What’s Your Point?

What is your point?

Rude as it sounds, the question “What’s your point?” reminds writers that communication always has a purpose. We don’t write merely to put words on paper. We want to express a thought, an idea, an opinion, a feeling, even an irony, and we want someone else to understand what we’re saying. For example, the point that an image makes (whether visual or textual) must be clearly constructed. The potential irony of the two signs to the left is clear from their juxtaposition. Most handicapped persons are not going to be riding skateboards.

Reflective Writing:

Even reflective writing, which is more internal or inner-directed and often wandering, comes down to a point or maybe even several points. The mind prefers order, so even in free-write mode, a writer is brought around to the point that is driving the reflection.

The Reader:
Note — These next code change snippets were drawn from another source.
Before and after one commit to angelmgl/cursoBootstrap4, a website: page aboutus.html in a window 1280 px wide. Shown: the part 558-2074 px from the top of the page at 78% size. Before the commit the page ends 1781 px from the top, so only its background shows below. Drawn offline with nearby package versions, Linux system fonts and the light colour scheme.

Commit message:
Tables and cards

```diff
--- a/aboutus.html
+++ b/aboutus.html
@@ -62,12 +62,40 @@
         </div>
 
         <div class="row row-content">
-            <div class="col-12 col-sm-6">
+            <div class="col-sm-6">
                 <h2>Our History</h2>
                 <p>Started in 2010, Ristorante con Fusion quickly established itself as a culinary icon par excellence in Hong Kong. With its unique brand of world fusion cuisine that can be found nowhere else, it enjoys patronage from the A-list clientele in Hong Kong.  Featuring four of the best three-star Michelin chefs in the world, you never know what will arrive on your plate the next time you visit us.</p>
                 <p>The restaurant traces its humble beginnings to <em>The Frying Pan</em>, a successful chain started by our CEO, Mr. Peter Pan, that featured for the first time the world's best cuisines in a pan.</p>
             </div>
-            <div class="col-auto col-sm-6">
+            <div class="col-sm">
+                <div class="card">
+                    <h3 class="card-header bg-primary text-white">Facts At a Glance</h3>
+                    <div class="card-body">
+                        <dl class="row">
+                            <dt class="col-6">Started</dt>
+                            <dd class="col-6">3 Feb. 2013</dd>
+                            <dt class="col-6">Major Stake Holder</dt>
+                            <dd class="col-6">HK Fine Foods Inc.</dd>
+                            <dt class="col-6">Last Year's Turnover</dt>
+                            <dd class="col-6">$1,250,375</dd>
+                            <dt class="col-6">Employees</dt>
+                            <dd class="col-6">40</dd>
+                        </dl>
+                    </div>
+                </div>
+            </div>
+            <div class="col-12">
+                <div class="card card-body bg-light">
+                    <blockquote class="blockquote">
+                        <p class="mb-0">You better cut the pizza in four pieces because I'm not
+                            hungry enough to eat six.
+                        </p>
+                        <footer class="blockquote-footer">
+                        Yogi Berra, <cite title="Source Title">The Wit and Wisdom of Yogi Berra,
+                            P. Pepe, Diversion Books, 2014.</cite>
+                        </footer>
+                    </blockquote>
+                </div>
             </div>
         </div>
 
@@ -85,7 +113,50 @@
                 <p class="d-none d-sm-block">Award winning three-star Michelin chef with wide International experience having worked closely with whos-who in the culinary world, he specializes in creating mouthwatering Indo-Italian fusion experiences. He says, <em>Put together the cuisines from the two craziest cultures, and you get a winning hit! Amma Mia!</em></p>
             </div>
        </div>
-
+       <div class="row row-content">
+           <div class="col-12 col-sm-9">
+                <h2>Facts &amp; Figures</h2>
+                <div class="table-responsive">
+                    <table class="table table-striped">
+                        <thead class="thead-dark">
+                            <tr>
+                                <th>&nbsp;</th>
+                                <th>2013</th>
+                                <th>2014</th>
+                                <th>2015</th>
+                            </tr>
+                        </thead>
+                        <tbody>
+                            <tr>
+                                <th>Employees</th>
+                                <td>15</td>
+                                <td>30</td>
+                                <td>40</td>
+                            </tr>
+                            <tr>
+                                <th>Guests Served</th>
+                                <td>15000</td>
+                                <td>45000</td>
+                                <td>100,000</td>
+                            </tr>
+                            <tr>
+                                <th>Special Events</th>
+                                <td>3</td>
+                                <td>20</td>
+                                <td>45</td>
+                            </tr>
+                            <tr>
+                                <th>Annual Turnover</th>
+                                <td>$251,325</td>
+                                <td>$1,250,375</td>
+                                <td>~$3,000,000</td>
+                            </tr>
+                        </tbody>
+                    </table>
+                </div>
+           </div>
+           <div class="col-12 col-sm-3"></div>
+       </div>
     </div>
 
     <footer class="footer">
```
When we bring the reader into the picture (and the reader is always hovering over our shoulder), then we must hone our point to be sure that our readers gets it and does not mistake it for some other. Ultimately, interpretation always belongs to the reader, so the writer’s job is to shape the interpretation of the text in the direction that he or she wants it to go. Clarity here is the key.

Get to the Point:

So, use your free-writing to get the ideas flowing and then analyze what you have written to be certain your main idea or point is clear. Move the clutter from around it. Make the point early on. Don’t confuse your reader about what you’re trying to say. Get to the point.

Revising Is a Layered Affair

The Revision Button: In teaching writing, I’ve noticed that, early on, students feel if they can just get an assignment written, that means it’s done. Later, perhaps when we’re workshopping the papers in class, students read their papers aloud and discover all sorts of snags or problems they could have corrected if they had just taken the time to reread beforehand. At this point, usually the revision button clicks on, and developing writers are more open to learning how to revise, edit, and proof.

Layers of Sand25000

Layers of Text: What writers eventually discover is that revising is a many-layered affair. Even just a second reading of a paper or article typically turns up a number of surface-level corrections that need to be made. Later readings frequently turn up more subtle inconsistencies or incoherencies, even among experienced writers.

More Than One Draft: On the surface level, perhaps we are weak in grammar or punctuation or maybe we just have multiple typos. We make those surface-level corrections and dutifully reread our new draft only to notice that certain logical connections between ideas are lacking or, perhaps, our ideas (as brilliant as they are) are not organized in a coherent fashion. This reworking of the paper may take us longer to accomplish. When these revisions are complete, we happily reread our paper only to discover nuances engendered by our word choices are now suspect. The words may not be specific enough or may simply be used incorrectly. So, another revision of the paper is needed.

A Layered Affair: By now, the writer is beginning to accept that revision is, indeed, a layered affair. Every time one level of the paper is cleaned up, somehow that revision exposes problems on a more subtle level. Now, if someone is beginning to love writing, this process of refinement, of looking at one’s writing at subtler and subtler levels, becomes intriguing and creative. If writing is still felt to be a chore, then emerging writers may still be able see the practical value of revising as a means for improving their grade.

Click That Revision Button: We hope for growth along the more creative avenue, but, either way, clicking on the revision button in a writer’s experience is a definite win-win.

Image:

Credit line (HTML Code):

© Matthew Clausen | Dreamstime.com

Title: Layers of Sand